- ABOUT THIS EXERCISE:
Every line of the material that includes the word "fill" is to be shown.

- SUPPLIED RECORDS:
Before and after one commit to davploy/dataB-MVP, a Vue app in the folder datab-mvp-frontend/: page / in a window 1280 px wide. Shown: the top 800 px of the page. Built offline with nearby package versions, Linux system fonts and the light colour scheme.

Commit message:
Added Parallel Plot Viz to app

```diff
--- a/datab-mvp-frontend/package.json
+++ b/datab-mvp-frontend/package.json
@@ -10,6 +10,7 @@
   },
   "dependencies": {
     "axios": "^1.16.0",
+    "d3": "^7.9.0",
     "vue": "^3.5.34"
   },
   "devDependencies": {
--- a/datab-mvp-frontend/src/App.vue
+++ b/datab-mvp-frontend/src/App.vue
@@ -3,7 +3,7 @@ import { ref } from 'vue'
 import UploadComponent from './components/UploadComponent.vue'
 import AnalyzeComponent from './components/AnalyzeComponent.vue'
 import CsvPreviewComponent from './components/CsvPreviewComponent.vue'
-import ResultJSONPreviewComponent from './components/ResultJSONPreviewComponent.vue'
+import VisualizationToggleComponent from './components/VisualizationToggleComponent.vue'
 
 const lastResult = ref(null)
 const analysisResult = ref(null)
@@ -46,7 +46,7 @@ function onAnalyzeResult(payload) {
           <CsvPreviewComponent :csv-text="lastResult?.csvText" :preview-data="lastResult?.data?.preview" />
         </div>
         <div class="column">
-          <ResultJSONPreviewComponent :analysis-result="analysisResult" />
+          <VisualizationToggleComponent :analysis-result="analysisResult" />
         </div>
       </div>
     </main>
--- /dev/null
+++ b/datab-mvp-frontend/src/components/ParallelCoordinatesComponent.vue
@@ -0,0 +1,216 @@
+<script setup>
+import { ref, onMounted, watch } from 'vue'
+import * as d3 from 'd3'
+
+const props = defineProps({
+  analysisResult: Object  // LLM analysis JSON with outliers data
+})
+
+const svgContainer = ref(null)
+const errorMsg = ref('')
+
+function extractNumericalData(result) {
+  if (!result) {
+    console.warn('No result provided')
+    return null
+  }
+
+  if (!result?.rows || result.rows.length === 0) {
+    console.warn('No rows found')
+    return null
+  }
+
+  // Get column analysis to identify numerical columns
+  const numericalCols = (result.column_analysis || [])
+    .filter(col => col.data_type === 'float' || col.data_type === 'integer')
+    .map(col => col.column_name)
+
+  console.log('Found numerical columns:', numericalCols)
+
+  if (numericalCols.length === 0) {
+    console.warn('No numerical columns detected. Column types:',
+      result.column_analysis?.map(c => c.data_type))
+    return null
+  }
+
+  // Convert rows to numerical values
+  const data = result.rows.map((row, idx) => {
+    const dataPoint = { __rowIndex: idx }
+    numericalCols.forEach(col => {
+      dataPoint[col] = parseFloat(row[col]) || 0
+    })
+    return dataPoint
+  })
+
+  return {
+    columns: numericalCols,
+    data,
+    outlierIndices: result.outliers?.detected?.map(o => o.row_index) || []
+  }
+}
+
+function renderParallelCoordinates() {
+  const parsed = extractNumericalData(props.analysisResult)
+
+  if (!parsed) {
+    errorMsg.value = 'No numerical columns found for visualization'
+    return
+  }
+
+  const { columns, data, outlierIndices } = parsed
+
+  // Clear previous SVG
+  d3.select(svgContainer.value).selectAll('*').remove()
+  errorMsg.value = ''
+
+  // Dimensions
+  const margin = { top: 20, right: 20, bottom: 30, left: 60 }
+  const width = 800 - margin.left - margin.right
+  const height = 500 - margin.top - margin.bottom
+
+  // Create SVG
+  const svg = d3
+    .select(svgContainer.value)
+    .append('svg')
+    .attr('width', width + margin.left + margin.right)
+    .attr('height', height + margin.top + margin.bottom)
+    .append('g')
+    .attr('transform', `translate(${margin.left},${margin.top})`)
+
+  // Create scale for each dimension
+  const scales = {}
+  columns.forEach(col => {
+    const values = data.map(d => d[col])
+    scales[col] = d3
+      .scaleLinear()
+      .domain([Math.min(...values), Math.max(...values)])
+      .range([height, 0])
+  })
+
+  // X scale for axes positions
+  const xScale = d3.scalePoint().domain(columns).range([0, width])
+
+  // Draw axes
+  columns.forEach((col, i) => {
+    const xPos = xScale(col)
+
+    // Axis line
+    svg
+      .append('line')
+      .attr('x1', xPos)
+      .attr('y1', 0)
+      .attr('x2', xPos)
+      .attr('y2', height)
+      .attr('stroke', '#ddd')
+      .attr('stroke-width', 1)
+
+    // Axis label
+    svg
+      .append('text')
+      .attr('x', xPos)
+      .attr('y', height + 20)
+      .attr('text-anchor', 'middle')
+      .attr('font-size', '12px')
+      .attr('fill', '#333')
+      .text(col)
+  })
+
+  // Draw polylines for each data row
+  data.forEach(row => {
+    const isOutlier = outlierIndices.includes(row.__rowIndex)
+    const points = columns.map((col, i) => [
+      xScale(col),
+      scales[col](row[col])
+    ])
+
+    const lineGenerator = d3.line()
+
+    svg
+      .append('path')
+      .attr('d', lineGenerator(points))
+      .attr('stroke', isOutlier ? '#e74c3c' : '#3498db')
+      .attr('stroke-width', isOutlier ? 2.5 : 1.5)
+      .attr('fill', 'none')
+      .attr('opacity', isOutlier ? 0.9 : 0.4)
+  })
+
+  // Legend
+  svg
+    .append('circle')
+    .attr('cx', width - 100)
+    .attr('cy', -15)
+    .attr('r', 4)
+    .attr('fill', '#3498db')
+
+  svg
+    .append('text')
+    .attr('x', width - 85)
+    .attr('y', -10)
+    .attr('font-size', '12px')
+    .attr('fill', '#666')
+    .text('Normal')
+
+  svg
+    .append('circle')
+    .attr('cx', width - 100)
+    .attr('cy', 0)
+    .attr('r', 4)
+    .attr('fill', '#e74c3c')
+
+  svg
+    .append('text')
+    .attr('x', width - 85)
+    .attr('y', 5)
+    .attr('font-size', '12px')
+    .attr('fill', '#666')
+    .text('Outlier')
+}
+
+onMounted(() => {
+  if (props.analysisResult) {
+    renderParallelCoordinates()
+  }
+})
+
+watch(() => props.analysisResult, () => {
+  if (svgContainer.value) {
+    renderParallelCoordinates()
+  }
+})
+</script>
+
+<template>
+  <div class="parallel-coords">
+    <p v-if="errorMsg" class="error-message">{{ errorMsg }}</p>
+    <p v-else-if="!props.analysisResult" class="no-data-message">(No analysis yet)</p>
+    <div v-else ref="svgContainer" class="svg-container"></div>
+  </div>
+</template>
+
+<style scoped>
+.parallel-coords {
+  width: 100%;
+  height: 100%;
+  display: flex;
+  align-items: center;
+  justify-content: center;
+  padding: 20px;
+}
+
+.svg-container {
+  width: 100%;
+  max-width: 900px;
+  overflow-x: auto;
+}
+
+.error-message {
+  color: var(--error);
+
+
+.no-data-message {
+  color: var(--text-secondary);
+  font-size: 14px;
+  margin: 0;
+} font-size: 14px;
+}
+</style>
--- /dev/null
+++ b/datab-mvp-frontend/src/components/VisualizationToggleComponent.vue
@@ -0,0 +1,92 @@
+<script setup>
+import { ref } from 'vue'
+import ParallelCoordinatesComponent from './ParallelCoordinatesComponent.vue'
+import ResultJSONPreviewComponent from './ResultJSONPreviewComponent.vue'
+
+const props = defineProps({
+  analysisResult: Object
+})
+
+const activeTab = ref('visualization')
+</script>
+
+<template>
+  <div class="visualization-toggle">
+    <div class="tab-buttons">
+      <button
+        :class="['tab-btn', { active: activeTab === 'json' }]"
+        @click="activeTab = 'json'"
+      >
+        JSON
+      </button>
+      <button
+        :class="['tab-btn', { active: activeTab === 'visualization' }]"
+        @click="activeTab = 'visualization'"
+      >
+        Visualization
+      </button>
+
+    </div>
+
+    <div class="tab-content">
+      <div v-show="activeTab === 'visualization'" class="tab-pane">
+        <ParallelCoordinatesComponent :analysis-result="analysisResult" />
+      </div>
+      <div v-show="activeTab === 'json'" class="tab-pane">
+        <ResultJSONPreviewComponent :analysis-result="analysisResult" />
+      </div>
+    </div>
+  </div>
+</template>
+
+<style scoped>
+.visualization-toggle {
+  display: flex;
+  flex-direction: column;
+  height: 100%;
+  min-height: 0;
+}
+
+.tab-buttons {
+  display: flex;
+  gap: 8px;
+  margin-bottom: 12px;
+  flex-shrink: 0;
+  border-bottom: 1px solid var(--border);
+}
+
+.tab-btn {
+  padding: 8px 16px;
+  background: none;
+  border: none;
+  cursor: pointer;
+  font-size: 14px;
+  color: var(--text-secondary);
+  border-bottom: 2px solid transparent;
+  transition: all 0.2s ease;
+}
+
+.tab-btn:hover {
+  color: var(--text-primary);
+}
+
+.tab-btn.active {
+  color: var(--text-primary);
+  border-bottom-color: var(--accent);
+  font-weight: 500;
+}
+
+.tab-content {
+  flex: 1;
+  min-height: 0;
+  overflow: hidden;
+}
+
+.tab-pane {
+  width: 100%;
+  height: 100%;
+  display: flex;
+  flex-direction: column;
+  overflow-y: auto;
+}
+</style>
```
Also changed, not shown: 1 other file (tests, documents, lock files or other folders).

- THE ANSWER:
+      .attr('fill', '#333')
+      .attr('fill', 'none')
+    .attr('fill', '#3498db')
+    .attr('fill', '#666')
+    .attr('fill', '#e74c3c')
+    .attr('fill', '#666')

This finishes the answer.